"I have deemed it necessary to reintroduce individual assessments for all refugees and asylum seekers — regardless of which country they come from," the minister said, citing several cases in which refugees had used false Syrian passports.
Federal migration commissioner Aydan Ozoguz added that while carrying out identity checks officials will "need to look more closely at asylum applicants from Syria, Eritrea and Iraq."
Germany's state interior ministers also agreed during a meeting in Koblenz that they would permit "repatriations to safe areas of Afghanistan."
Some met the shift in the policy toward asylum seekers with criticism. The head of non-governmental organization Pro Asyl, Guenter Burkhardt, said that sending people back to Afghanistan is irresponsible for there are no regions in the country that can be considered permanently secure.
The organization also expressed fears that the move to resume individual assessments would slow down the process of receiving refugee status and trap asylum seekers in waiting loops which could last for months.
In efforts to cope with a record surge in asylum seekers, Berlin and Kabul are also planning to intensify cooperative measures for fighting human trafficking and implement information campaigns to prevent people from going on the arduous journey to Europe, De Maiziere said.

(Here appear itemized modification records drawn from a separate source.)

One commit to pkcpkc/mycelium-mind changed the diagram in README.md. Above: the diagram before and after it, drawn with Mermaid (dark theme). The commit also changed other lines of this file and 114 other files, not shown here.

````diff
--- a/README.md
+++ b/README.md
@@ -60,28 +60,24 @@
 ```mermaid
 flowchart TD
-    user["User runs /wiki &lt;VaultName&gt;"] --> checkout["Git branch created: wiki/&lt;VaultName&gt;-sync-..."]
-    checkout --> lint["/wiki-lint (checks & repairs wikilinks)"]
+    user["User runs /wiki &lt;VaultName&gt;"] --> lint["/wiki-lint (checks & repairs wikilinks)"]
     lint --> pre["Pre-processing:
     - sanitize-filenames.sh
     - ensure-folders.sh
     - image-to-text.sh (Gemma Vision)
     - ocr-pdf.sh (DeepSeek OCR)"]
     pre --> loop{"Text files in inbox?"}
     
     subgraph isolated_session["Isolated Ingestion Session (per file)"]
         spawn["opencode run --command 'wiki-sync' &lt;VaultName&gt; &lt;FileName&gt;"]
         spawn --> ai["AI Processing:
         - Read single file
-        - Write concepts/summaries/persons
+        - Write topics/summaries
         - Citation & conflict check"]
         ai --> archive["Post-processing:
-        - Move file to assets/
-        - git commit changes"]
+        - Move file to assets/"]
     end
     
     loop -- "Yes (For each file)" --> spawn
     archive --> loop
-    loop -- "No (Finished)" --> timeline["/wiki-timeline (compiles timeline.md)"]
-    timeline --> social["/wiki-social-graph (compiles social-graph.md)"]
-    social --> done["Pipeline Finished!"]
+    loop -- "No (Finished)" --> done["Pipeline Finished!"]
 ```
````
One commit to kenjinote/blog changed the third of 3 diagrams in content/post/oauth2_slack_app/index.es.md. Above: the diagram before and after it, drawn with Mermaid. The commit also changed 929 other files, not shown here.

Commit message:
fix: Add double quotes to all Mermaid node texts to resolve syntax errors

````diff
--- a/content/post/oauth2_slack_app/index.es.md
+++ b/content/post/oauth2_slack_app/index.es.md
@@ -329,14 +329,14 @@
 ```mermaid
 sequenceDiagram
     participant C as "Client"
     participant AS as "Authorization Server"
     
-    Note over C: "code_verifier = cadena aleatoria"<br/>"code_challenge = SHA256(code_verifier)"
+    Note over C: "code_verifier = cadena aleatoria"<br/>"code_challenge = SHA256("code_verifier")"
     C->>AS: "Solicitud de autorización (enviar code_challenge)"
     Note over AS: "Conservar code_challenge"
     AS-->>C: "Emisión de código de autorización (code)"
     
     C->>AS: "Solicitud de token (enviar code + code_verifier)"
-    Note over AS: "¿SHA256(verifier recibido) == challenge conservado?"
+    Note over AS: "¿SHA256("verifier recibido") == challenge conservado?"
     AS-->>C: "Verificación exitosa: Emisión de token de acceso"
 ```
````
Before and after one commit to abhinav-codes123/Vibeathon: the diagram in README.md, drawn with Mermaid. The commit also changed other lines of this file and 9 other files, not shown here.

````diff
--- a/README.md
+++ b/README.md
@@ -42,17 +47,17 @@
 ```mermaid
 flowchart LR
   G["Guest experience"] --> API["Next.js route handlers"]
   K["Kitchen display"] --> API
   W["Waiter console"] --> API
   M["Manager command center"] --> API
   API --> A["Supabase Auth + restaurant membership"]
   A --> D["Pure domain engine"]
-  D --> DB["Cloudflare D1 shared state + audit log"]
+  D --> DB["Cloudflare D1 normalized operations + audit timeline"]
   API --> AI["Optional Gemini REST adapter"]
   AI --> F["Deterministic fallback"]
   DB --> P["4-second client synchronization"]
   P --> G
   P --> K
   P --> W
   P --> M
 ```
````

According to sources in Germany's coalition government, more than 950,000 refugees have been registered this year in Germany.